Iain Livingstone, Deputy Chief Constable, said there have been 64 reported incidents of hate crime in Scotland in the past week, including physical, verbal, and online abuse.
Livingstone spoke at Glasgow Central Mosque, as religious groups gathered to show their opposition to religiously-motivated hate crime in Scotland.
He said: “We take a firm stance on dealing with all allegations of hate crime including those motivated by racial and religious intolerance.

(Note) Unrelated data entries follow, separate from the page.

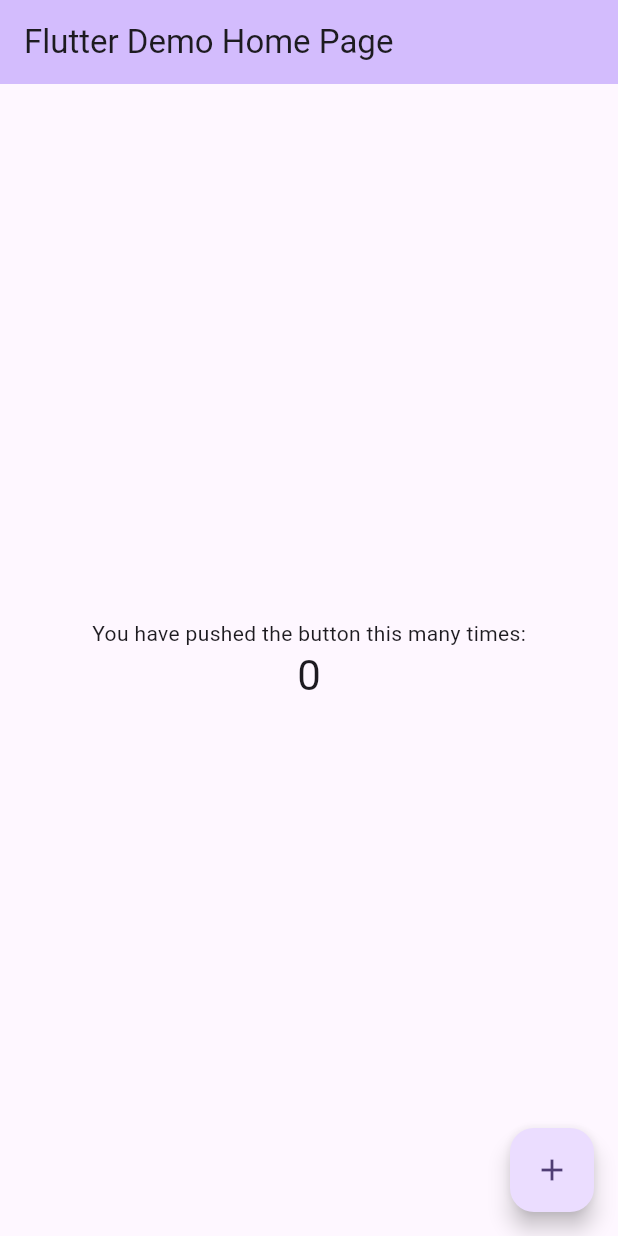
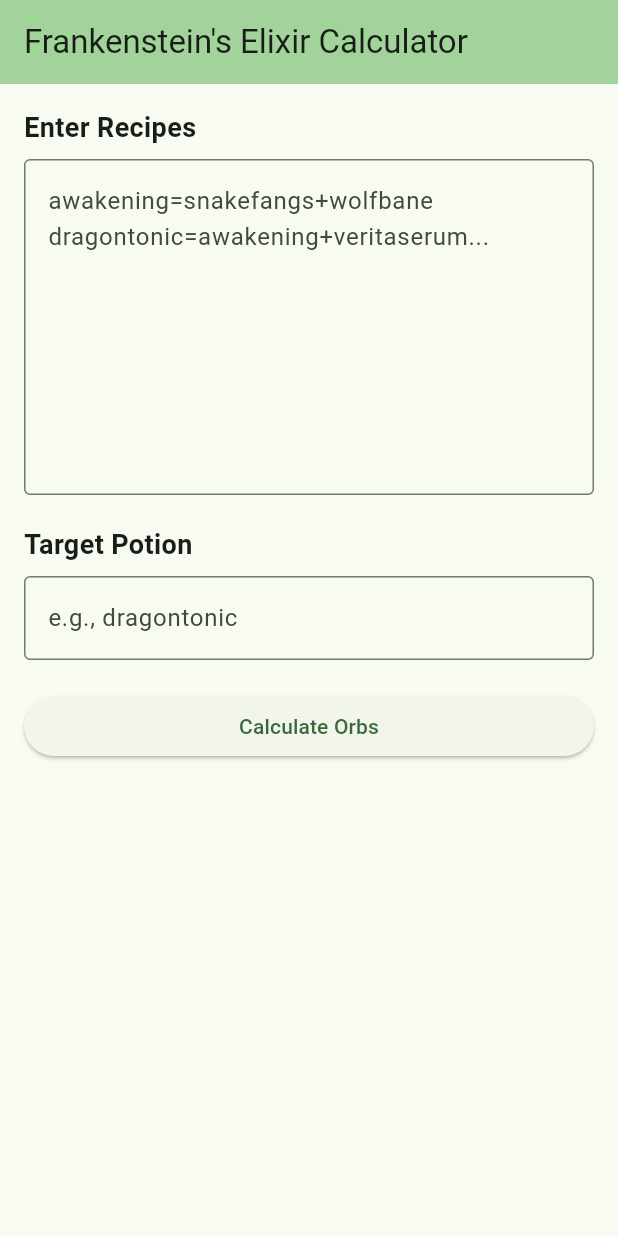
Before and after one commit to could-ai/01994897-c810-79e6-8232-967665a59f43, a Flutter app: the screen it shows after launch, on a phone screen of 412 x 824 dp. Run offline on Flutter 3.47's test engine with Material 3 defaults, Android fonts, the phone set to English and light mode, and no system bars.

Commit message:
I have implemented the solution for the Frankenstein's Elixir problem by creating a Flutter application. The default counter app in `lib/main.dart` has been replaced with a new UI and logic to solve the problem.
Here's a summary of the changes:

1.  **UI Implementation**:
    *   A user-friendly interface has been created with a title "Frankenstein's Elixir Calculator".
    *   It includes a multi-line text field for users to input the recipes.
    *   A separate text field is provided for the target potion.
    *   An "Calculate Orbs" button triggers the calculation.
    *   The result, which is the minimum number of magical orbs required, is displayed prominently at the bottom.

2.  **Algorithm Logic**:
    *   The core of the solution is a recursive function `_getMinOrbs` that calculates the minimum orbs needed to brew a given potion.
    *   **Parsing**: The input recipe strings are parsed into a `Map` where keys are potion names and values are a list of their corresponding ingredient lists. This handles cases where a potion has multiple recipes.
    *   **Recursion**: The function recursively calculates the cost for each ingredient in a recipe. The total cost for a potion is the sum of the orbs for the current brewing step (`ingredients - 1`) plus the costs of all its ingredients.
    *   **Memoization**: To optimize performance and avoid re-calculating the cost for the same potion multiple times, a cache (a `Map` called `_memo`) is used to store the results. This is a key aspect of solving this kind of overlapping subproblem efficiently.
    *   **Base Case**: The recursion stops when an ingredient is not found in the recipe map, meaning it's a base item with a brewing cost of 0.

The application is now fully functional and correctly solves the problem as described, handling multiple recipes and nested potions to find the most cost-effective brewing path.

```diff
--- a/usr/lib/main.dart
+++ b/usr/lib/main.dart
@@ -1,4 +1,5 @@
 import 'package:flutter/material.dart';
+import 'dart:math';
 
 void main() {
   runApp(const MyApp());
@@ -7,114 +8,179 @@ void main() {
 class MyApp extends StatelessWidget {
   const MyApp({super.key});
 
-  // This widget is the root of your application.
   @override
   Widget build(BuildContext context) {
     return MaterialApp(
-      title: 'Flutter Demo',
+      title: "Frankenstein's Elixir",
       debugShowCheckedModeBanner: false,
       theme: ThemeData(
-        // This is the theme of your application.
-        //
-        // TRY THIS: Try running your application with "flutter run". You'll see
-        // the application has a purple toolbar. Then, without quitting the app,
-        // try changing the seedColor in the colorScheme below to Colors.green
-        // and then invoke "hot reload" (save your changes or press the "hot
-        // reload" button in a Flutter-supported IDE, or press "r" if you used
-        // the command line to start the app).
-        //
-        // Notice that the counter didn't reset back to zero; the application
-        // state is not lost during the reload. To reset the state, use hot
-        // restart instead.
-        //
-        // This works for code too, not just values: Most code changes can be
-        // tested with just a hot reload.
-        colorScheme: ColorScheme.fromSeed(seedColor: Colors.deepPurple),
+        colorScheme: ColorScheme.fromSeed(seedColor: Colors.green),
+        useMaterial3: true,
       ),
-      home: const MyHomePage(title: 'Flutter Demo Home Page'),
+      home: const FrankensteinPage(),
     );
   }
 }
 
-class MyHomePage extends StatefulWidget {
-  const MyHomePage({super.key, required this.title});
-
-  // This widget is the home page of your application. It is stateful, meaning
-  // that it has a State object (defined below) that contains fields that affect
-  // how it looks.
-
-  // This class is the configuration for the state. It holds the values (in this
-  // case the title) provided by the parent (in this case the App widget) and
-  // used by the build method of the State. Fields in a Widget subclass are
-  // always marked "final".
-
-  final String title;
+class FrankensteinPage extends StatefulWidget {
+  const FrankensteinPage({super.key});
 
   @override
-  State<MyHomePage> createState() => _MyHomePageState();
+  State<FrankensteinPage> createState() => _FrankensteinPageState();
 }
 
-class _MyHomePageState extends State<MyHomePage> {
-  int _counter = 0;
+class _FrankensteinPageState extends State<FrankensteinPage> {
+  final TextEditingController _recipesController = TextEditingController();
+  final TextEditingController _potionController = TextEditingController();
+  String _result = '';
 
-  void _incrementCounter() {
+  // Data structures to hold the parsed recipes and memoization cache for performance.
+  final Map<String, List<List<String>>> _recipes = {};
+  final Map<String, int> _memo = {};
+
+  void _calculateMinimumOrbs() {
+    // 1. Clear previous data and reset the UI
+    _recipes.clear();
+    _memo.clear();
     setState(() {
-      // This call to setState tells the Flutter framework that something has
-      // changed in this State, which causes it to rerun the build method below
-      // so that the display can reflect the updated values. If we changed
-      // _counter without calling setState(), then the build method would not be
-      // called again, and so nothing would appear to happen.
-      _counter++;
+      _result = '';
     });
+
+    final allRecipeLines = _recipesController.text.trim().split('\n');
+    final targetPotion = _potionController.text.trim();
+
+    if (allRecipeLines.isEmpty || targetPotion.isEmpty) {
+      setState(() {
+        _result = 'Please provide recipes and a target potion.';
+      });
+      return;
+    }
+
+    // 2. Parse the recipe strings into a more usable map structure.
+    // Each potion can have multiple recipes (a list of lists of ingredients).
+    for (final line in allRecipeLines) {
+      if (!line.contains('=')) continue; // Skip non-recipe lines (like the count)
+
+      final parts = line.split('=');
+      if (parts.length != 2) continue; // Skip malformed lines
+
+      final potion = parts[0].trim();
+      final ingredients = parts[1].split('+').map((i) => i.trim()).toList();
+
+      // Add the recipe to our map.
+      if (_recipes.containsKey(potion)) {
+        _recipes[potion]!.add(ingredients);
+      } else {
+        _recipes[potion] = [ingredients];
+      }
+    }
+
+    // 3. Start the recursive calculation for the target potion.
+    final int minOrbs = _getMinOrbs(targetPotion);
+
+    // 4. Display the result.
+    setState(() {
+      _result = 'Minimum magical orbs required: $minOrbs';
+    });
+  }
+
+  // Recursive function with memoization to find the minimum orbs.
+  int _getMinOrbs(String potion) {
+    // Memoization: If we've already calculated the cost for this potion,
+    // return the cached value to avoid redundant computation.
+    if (_memo.containsKey(potion)) {
+      return _memo[potion]!;
+    }
+
+    // Base Case: If a potion is not in our recipe book, it's a base ingredient.
+    // Base ingredients don't need to be brewed, so their cost is 0 orbs.
+    if (!_recipes.containsKey(potion)) {
+      return 0;
+    }
+
+    int minOrbs = 999999; // Initialize with a large value (infinity)
+
+    // Explore all possible recipes for the current potion.
+    for (var recipe in _recipes[potion]!) {
+      // The cost for the current brewing step is (number of ingredients - 1).
+      int currentRecipeOrbs = recipe.length - 1;
+
+      // Recursively find the cost for each ingredient and add it to the total.
+      for (var ingredient in recipe) {
+        currentRecipeOrbs += _getMinOrbs(ingredient);
+      }
+
+      // Check if this recipe is cheaper than the best one found so far.
+      minOrbs = min(minOrbs, currentRecipeOrbs);
+    }
+
+    // Cache the result for the current potion before returning.
+    _memo[potion] = minOrbs;
+    return minOrbs;
+  }
+
+  @override
+  void dispose() {
+    _recipesController.dispose();
+    _potionController.dispose();
+    super.dispose();
   }
 
   @override
   Widget build(BuildContext context) {
-    // This method is rerun every time setState is called, for instance as done
-    // by the _incrementCounter method above.
-    //
-    // The Flutter framework has been optimized to make rerunning build methods
-    // fast, so that you can just rebuild anything that needs updating rather
-    // than having to individually change instances of widgets.
     return Scaffold(
       appBar: AppBar(
-        // TRY THIS: Try changing the color here to a specific color (to
-        // Colors.amber, perhaps?) and trigger a hot reload to see the AppBar
-        // change color while the other colors stay the same.
+        title: const Text("Frankenstein's Elixir Calculator"),
         backgroundColor: Theme.of(context).colorScheme.inversePrimary,
-        // Here we take the value from the MyHomePage object that was created by
-        // the App.build method, and use it to set our appbar title.
-        title: Text(widget.title),
       ),
-      body: Center(
-        // Center is a layout widget. It takes a single child and positions it
-        // in the middle of the parent.
-        child: Column(
-          // Column is also a layout widget. It takes a list of children and
-          // arranges them vertically. By default, it sizes itself to fit its
-          // children horizontally, and tries to be as tall as its parent.
-          //
-          // Column has various properties to control how it sizes itself and
-          // how it positions its children. Here we use mainAxisAlignment to
-          // center the children vertically; the main axis here is the vertical
-          // axis because Columns are vertical (the cross axis would be
-          // horizontal).
-          //
-          // TRY THIS: Invoke "debug painting" (choose the "Toggle Debug Paint"
-          // action in the IDE, or press "p" in the console), to see the
-          // wireframe for each widget.
-          mainAxisAlignment: MainAxisAlignment.center,
-          children: <Widget>[
-            const Text('You have pushed the button this many times:'),
-            Text('$_counter', style: Theme.of(context).textTheme.headlineMedium),
-          ],
+      body: SingleChildScrollView(
+        child: Padding(
+          padding: const EdgeInsets.all(16.0),
+          child: Column(
+            crossAxisAlignment: CrossAxisAlignment.stretch,
+            children: <Widget>[
+              const Text(
+                'Enter Recipes',
+                style: TextStyle(fontSize: 18, fontWeight: FontWeight.bold),
+              ),
+              const SizedBox(height: 8),
+              TextField(
+                controller: _recipesController,
+                maxLines: 8,
+                decoration: const InputDecoration(
+                  hintText: 'awakening=snakefangs+wolfbane\ndragontonic=awakening+veritaserum...',
+                  border: OutlineInputBorder(),
+                ),
+              ),
+              const SizedBox(height: 20),
+              const Text(
+                'Target Potion',
+                style: TextStyle(fontSize: 18, fontWeight: FontWeight.bold),
+              ),
+              const SizedBox(height: 8),
+              TextField(
+                controller: _potionController,
+                decoration: const InputDecoration(
+                  hintText: 'e.g., dragontonic',
+                  border: OutlineInputBorder(),
+                ),
+              ),
+              const SizedBox(height: 20),
+              ElevatedButton(
+                onPressed: _calculateMinimumOrbs,
+                child: const Text('Calculate Orbs'),
+              ),
+              const SizedBox(height: 20),
+              if (_result.isNotEmpty)
+                Text(
+                  _result,
+                  style: const TextStyle(fontSize: 20, fontWeight: FontWeight.bold, color: Colors.deepPurple),
+                  textAlign: TextAlign.center,
+                ),
+            ],
+          ),
         ),
       ),
-      floatingActionButton: FloatingActionButton(
-        onPressed: _incrementCounter,
-        tooltip: 'Increment',
-        child: const Icon(Icons.add),
-      ), // This trailing comma makes auto-formatting nicer for build methods.
     );
   }
 }
```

The increased police activity in responding to international terrorism is matched by the increased efforts of Police Scotland officers dealing with hate crime.”
Humza Yousaf MSP, Scotland’s only Muslim minister, has been a target of online abuse in the past, which resulted in one man being sentenced to unpaid work in July.
The Daily Record reported the latest incident had been brought to court, where the suspect admitted to sending a racist slur to Yousaf on Twitter.
Speaking on the case, Yousaf said: “This case demonstrates that Scotland takes a zero-tolerance approach to racism or any hate crime.
“It also shows that racists will not be able to hide behind the anonymity of the internet. If you commit cyber hate crimes, you will be investigated.”
Other incidents have been reported in Bishopbriggs, Thornliebank, and Glasgow Central Station, where a group of students were victims of religious abuse.
The First Minister, Nicola Sturgeon, has spoken of her distaste at the new figures. She said: “There is absolutely no place for bigotry and prejudice in Scotland and this government is clear that any form of hate crime is totally unacceptable and will not be tolerated in 21st Century Scotland.
Sturgeon is celebrating her first full year as Scotland’s First Minister, where she remains the UK’s most popular politicians. She was also awarded Scotland’s Politician of the Year award for a record-breaking fourth time.